→ **Task instructions**: Search the material for "layer" and show all lines that contain it.

→ **Supplied data**:
◆ ◆ ◆

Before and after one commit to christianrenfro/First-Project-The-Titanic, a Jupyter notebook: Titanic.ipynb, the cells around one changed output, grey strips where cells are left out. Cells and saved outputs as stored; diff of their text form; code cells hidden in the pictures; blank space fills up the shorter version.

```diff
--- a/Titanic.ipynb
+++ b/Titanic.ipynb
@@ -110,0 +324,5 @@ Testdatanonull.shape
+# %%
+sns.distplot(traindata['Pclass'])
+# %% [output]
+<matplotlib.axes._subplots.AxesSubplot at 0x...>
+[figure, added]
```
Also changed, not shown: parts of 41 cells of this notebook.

◆ ◆ ◆

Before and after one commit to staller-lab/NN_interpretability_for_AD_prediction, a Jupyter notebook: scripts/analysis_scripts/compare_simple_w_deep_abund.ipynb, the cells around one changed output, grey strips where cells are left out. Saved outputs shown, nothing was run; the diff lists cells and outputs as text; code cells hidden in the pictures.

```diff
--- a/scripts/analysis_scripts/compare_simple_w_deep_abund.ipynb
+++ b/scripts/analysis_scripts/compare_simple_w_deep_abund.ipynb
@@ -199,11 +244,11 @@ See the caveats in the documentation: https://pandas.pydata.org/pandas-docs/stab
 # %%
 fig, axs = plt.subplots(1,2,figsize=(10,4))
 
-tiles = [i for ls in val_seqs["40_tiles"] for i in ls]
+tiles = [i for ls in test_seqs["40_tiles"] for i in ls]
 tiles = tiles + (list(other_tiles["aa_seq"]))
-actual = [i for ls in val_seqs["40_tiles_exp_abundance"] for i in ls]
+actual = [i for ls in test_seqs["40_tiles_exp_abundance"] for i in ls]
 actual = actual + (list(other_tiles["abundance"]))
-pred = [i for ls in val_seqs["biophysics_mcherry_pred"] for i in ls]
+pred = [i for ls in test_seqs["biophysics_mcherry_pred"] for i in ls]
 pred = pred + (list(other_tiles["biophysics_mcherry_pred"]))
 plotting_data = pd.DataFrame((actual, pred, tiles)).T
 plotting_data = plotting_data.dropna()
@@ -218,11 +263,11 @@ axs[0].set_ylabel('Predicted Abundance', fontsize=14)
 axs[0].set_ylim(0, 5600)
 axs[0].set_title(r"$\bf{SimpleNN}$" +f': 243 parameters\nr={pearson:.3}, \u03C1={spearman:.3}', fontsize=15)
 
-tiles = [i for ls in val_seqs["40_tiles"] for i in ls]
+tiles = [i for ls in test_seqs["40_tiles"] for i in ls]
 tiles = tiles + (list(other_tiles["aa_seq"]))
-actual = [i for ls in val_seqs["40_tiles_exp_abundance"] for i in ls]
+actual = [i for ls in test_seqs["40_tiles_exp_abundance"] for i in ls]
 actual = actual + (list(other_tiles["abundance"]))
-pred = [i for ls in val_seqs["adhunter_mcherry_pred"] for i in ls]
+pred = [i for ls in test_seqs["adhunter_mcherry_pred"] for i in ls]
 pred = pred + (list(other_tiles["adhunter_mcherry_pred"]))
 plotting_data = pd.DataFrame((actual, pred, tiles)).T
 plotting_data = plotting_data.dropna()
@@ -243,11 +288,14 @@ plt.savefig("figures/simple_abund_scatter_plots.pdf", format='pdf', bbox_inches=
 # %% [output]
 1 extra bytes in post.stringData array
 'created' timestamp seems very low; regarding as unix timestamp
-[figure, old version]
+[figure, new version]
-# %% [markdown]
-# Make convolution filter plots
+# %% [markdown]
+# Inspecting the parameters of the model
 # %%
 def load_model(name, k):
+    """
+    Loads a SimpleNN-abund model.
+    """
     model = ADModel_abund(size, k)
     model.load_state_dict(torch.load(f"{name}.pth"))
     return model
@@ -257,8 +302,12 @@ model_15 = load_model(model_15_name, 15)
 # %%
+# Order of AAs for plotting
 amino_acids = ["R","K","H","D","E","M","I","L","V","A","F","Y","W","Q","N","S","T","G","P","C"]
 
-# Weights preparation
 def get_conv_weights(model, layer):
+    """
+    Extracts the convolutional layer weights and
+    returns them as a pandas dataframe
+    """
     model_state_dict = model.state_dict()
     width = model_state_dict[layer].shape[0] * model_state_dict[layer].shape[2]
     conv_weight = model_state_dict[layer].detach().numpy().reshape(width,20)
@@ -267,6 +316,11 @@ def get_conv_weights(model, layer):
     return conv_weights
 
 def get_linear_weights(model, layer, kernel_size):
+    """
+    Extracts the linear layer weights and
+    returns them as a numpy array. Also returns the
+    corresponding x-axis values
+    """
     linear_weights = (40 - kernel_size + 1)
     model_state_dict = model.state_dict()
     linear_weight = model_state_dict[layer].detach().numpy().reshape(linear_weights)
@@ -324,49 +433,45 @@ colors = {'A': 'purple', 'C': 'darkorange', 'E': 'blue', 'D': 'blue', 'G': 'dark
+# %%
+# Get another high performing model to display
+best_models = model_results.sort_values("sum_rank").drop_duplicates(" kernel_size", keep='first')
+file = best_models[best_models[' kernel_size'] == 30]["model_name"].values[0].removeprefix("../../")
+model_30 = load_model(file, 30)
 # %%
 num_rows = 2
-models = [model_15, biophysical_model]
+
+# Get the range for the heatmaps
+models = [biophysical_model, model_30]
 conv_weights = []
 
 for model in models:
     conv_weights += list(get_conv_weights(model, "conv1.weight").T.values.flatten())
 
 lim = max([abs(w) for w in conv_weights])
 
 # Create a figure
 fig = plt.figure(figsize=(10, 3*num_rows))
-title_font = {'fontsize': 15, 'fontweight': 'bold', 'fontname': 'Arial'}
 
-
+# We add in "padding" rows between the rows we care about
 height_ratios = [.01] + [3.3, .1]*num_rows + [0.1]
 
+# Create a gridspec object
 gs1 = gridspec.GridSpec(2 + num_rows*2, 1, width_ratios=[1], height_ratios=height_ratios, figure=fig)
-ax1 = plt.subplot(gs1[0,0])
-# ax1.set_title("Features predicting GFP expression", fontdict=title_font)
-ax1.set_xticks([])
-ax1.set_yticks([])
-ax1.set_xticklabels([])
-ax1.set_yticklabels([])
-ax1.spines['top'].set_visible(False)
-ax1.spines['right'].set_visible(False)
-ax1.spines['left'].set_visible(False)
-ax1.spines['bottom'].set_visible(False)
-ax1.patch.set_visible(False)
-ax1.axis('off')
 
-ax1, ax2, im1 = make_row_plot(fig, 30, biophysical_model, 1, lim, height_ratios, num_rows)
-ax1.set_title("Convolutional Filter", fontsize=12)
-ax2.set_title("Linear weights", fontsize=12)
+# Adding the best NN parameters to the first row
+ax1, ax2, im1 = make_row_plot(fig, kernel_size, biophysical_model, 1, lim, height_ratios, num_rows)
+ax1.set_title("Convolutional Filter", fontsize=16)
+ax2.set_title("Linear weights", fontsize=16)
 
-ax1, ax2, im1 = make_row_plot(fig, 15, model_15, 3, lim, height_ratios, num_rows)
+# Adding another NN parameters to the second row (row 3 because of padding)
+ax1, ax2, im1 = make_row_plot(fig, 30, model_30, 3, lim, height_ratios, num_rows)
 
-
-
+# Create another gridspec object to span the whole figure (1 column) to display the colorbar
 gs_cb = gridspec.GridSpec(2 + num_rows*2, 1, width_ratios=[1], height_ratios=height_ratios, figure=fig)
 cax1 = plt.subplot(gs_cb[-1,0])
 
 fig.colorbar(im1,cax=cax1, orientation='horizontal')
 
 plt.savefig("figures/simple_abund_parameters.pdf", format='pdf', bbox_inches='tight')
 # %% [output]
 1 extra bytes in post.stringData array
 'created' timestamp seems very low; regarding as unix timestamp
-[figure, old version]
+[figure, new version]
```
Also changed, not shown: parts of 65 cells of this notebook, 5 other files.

◆ ◆ ◆

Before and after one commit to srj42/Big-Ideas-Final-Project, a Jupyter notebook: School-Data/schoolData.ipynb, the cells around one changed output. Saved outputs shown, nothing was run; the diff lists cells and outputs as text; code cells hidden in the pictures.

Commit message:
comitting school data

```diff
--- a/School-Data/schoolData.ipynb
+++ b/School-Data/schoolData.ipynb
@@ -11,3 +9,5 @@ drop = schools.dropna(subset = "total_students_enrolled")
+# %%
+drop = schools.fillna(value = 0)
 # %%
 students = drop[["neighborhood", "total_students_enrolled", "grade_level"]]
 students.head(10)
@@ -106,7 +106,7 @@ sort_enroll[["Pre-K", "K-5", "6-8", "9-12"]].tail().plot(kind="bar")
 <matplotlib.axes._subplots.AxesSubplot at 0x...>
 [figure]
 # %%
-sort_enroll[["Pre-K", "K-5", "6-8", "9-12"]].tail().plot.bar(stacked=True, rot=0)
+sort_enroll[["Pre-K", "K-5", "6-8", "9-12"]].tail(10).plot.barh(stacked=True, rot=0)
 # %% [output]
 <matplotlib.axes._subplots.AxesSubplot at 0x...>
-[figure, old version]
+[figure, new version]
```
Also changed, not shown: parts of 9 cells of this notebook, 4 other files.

◆ ◆ ◆

→ **Response to the exercise**:
 def get_conv_weights(model, layer):
+    Extracts the convolutional layer weights and
     width = model_state_dict[layer].shape[0] * model_state_dict[layer].shape[2]
     conv_weight = model_state_dict[layer].detach().numpy().reshape(width,20)
@@ -267,6 +316,11 @@ def get_conv_weights(model, layer):
 def get_linear_weights(model, layer, kernel_size):
+    Extracts the linear layer weights and
     linear_weight = model_state_dict[layer].detach().numpy().reshape(linear_weights)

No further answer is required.